## The task
In the copy, include no images. Reproduce the entries exactly.

## Source material
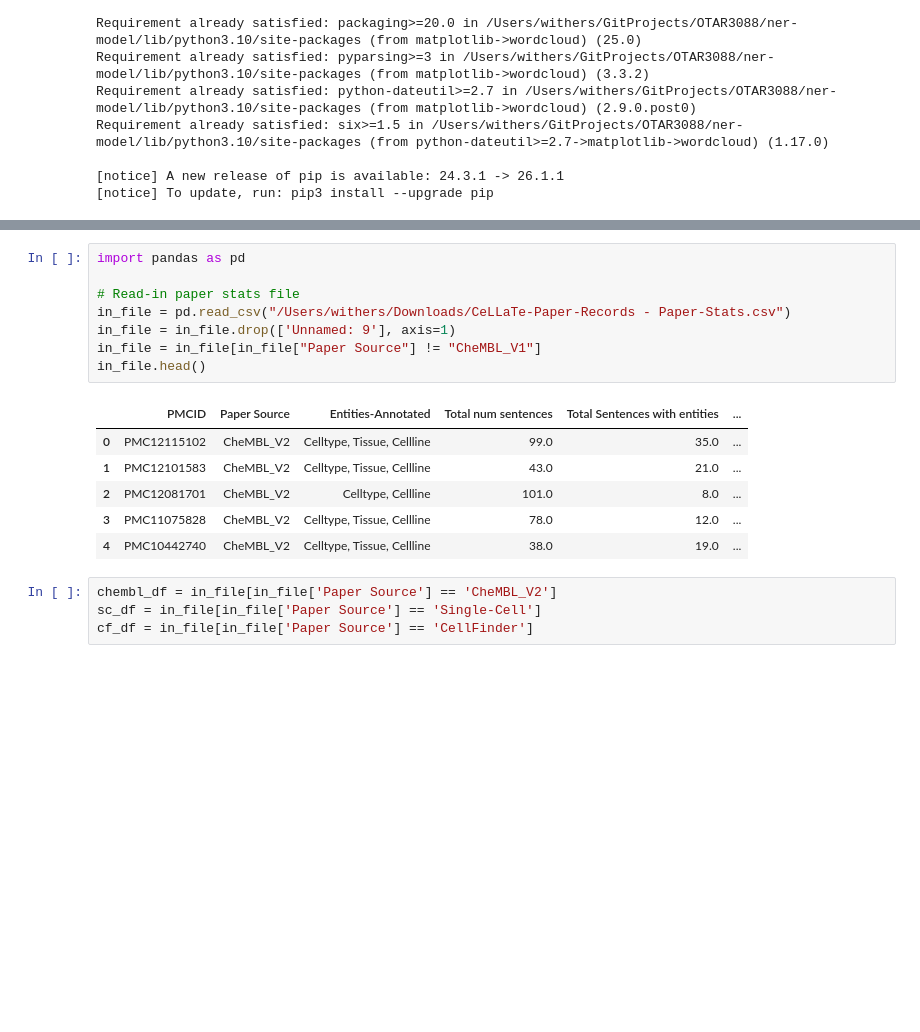
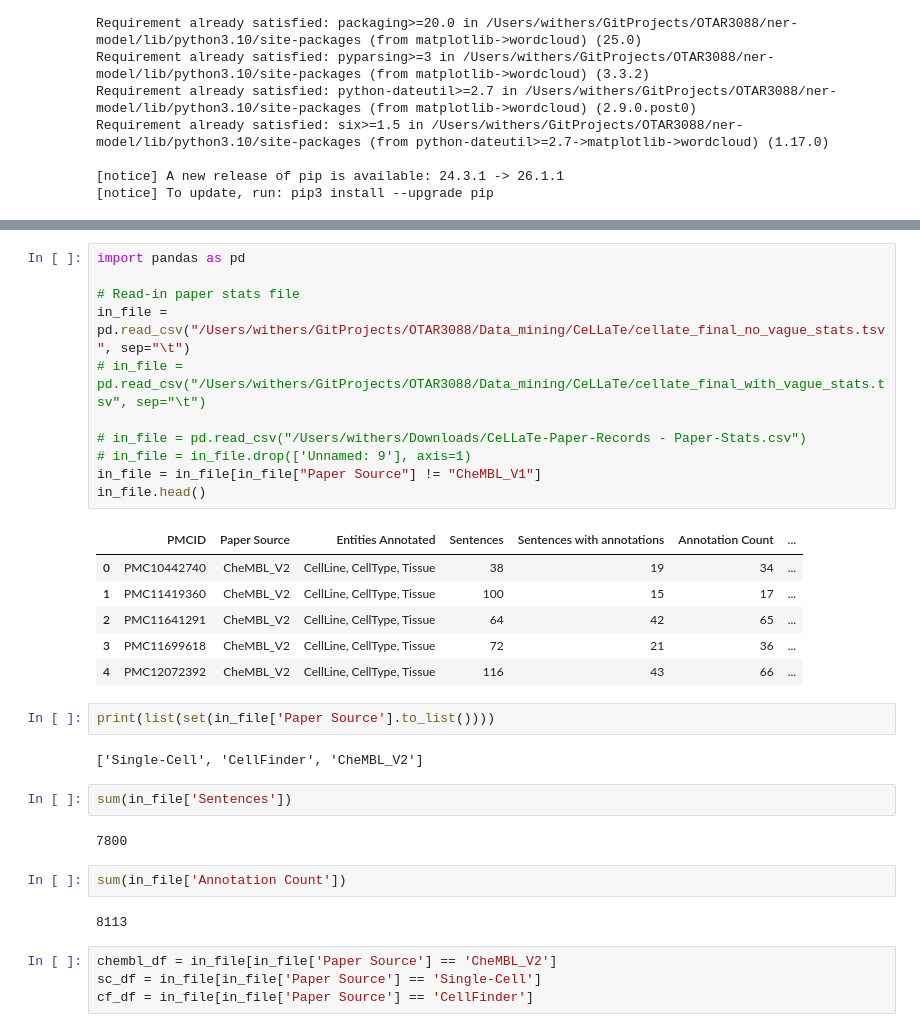
Before and after one commit to EuropePMC/OTAR3088, a Jupyter notebook: Data_mining/CeLLaTe/data_stat_figs.ipynb, the cells around one changed output, grey strips where cells are left out. Drawn from its saved outputs; the diff is of its cells as text; blank space fills up the shorter version.

```diff
--- a/Data_mining/CeLLaTe/data_stat_figs.ipynb
+++ b/Data_mining/CeLLaTe/data_stat_figs.ipynb
@@ -37,18 +72,33 @@ output_notebook()
 # %%
 import pandas as pd
 
 # Read-in paper stats file
-in_file = pd.read_csv("/Users/withers/Downloads/CeLLaTe-Paper-Records - Paper-Stats.csv")
-in_file = in_file.drop(['Unnamed: 9'], axis=1)
+in_file = pd.read_csv("/Users/withers/GitProjects/OTAR3088/Data_mining/CeLLaTe/cellate_final_no_vague_stats.tsv", sep="\t")
+# in_file = pd.read_csv("/Users/withers/GitProjects/OTAR3088/Data_mining/CeLLaTe/cellate_final_with_vague_stats.tsv", sep="\t")
+
+# in_file = pd.read_csv("/Users/withers/Downloads/CeLLaTe-Paper-Records - Paper-Stats.csv")
+# in_file = in_file.drop(['Unnamed: 9'], axis=1)
 in_file = in_file[in_file["Paper Source"] != "CheMBL_V1"]
 in_file.head()
 # %% [output]
-|  | PMCID | Paper Source | Entities-Annotated | Total num sentences | Total Sentences with entities | ... |
-| 0 | PMC12115102 | CheMBL_V2 | Celltype, Tissue, Cellline | 99.0 | 35.0 | ... |
-| 1 | PMC12101583 | CheMBL_V2 | Celltype, Tissue, Cellline | 43.0 | 21.0 | ... |
-| 2 | PMC12081701 | CheMBL_V2 | Celltype, Cellline | 101.0 | 8.0 | ... |
-| 3 | PMC11075828 | CheMBL_V2 | Celltype, Tissue, Cellline | 78.0 | 12.0 | ... |
-| 4 | PMC10442740 | CheMBL_V2 | Celltype, Tissue, Cellline | 38.0 | 19.0 | ... |
+|  | PMCID | Paper Source | Entities Annotated | Sentences | Sentences with annotations | Annotation Count | ... |
+| 0 | PMC10442740 | CheMBL_V2 | CellLine, CellType, Tissue | 38 | 19 | 34 | ... |
+| 1 | PMC11419360 | CheMBL_V2 | CellLine, CellType, Tissue | 100 | 15 | 17 | ... |
+| 2 | PMC11641291 | CheMBL_V2 | CellLine, CellType, Tissue | 64 | 42 | 65 | ... |
+| 3 | PMC11699618 | CheMBL_V2 | CellLine, CellType, Tissue | 72 | 21 | 36 | ... |
+| 4 | PMC12072392 | CheMBL_V2 | CellLine, CellType, Tissue | 116 | 43 | 66 | ... |
+# %%
+print(list(set(in_file['Paper Source'].to_list())))
+# %% [output]
+['Single-Cell', 'CellFinder', 'CheMBL_V2']
+# %%
+sum(in_file['Sentences'])
+# %% [output]
+7800
+# %%
+sum(in_file['Annotation Count'])
+# %% [output]
+8113
 # %%
 chembl_df = in_file[in_file['Paper Source'] == 'CheMBL_V2']
 sc_df = in_file[in_file['Paper Source'] == 'Single-Cell']
```
Also changed, not shown: parts of 57 cells of this notebook, 21 other files.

## Result
Before and after one commit to EuropePMC/OTAR3088, a Jupyter notebook: Data_mining/CeLLaTe/data_stat_figs.ipynb, the cells around one changed output, grey strips where cells are left out. Drawn from its saved outputs; the diff is of its cells as text; blank space fills up the shorter version.

```diff
--- a/Data_mining/CeLLaTe/data_stat_figs.ipynb
+++ b/Data_mining/CeLLaTe/data_stat_figs.ipynb
@@ -37,18 +72,33 @@ output_notebook()
 # %%
 import pandas as pd
 
 # Read-in paper stats file
-in_file = pd.read_csv("/Users/withers/Downloads/CeLLaTe-Paper-Records - Paper-Stats.csv")
-in_file = in_file.drop(['Unnamed: 9'], axis=1)
+in_file = pd.read_csv("/Users/withers/GitProjects/OTAR3088/Data_mining/CeLLaTe/cellate_final_no_vague_stats.tsv", sep="\t")
+# in_file = pd.read_csv("/Users/withers/GitProjects/OTAR3088/Data_mining/CeLLaTe/cellate_final_with_vague_stats.tsv", sep="\t")
+
+# in_file = pd.read_csv("/Users/withers/Downloads/CeLLaTe-Paper-Records - Paper-Stats.csv")
+# in_file = in_file.drop(['Unnamed: 9'], axis=1)
 in_file = in_file[in_file["Paper Source"] != "CheMBL_V1"]
 in_file.head()
 # %% [output]
-|  | PMCID | Paper Source | Entities-Annotated | Total num sentences | Total Sentences with entities | ... |
-| 0 | PMC12115102 | CheMBL_V2 | Celltype, Tissue, Cellline | 99.0 | 35.0 | ... |
-| 1 | PMC12101583 | CheMBL_V2 | Celltype, Tissue, Cellline | 43.0 | 21.0 | ... |
-| 2 | PMC12081701 | CheMBL_V2 | Celltype, Cellline | 101.0 | 8.0 | ... |
-| 3 | PMC11075828 | CheMBL_V2 | Celltype, Tissue, Cellline | 78.0 | 12.0 | ... |
-| 4 | PMC10442740 | CheMBL_V2 | Celltype, Tissue, Cellline | 38.0 | 19.0 | ... |
+|  | PMCID | Paper Source | Entities Annotated | Sentences | Sentences with annotations | Annotation Count | ... |
+| 0 | PMC10442740 | CheMBL_V2 | CellLine, CellType, Tissue | 38 | 19 | 34 | ... |
+| 1 | PMC11419360 | CheMBL_V2 | CellLine, CellType, Tissue | 100 | 15 | 17 | ... |
+| 2 | PMC11641291 | CheMBL_V2 | CellLine, CellType, Tissue | 64 | 42 | 65 | ... |
+| 3 | PMC11699618 | CheMBL_V2 | CellLine, CellType, Tissue | 72 | 21 | 36 | ... |
+| 4 | PMC12072392 | CheMBL_V2 | CellLine, CellType, Tissue | 116 | 43 | 66 | ... |
+# %%
+print(list(set(in_file['Paper Source'].to_list())))
+# %% [output]
+['Single-Cell', 'CellFinder', 'CheMBL_V2']
+# %%
+sum(in_file['Sentences'])
+# %% [output]
+7800
+# %%
+sum(in_file['Annotation Count'])
+# %% [output]
+8113
 # %%
 chembl_df = in_file[in_file['Paper Source'] == 'CheMBL_V2']
 sc_df = in_file[in_file['Paper Source'] == 'Single-Cell']
```
Also changed, not shown: parts of 57 cells of this notebook, 21 other files.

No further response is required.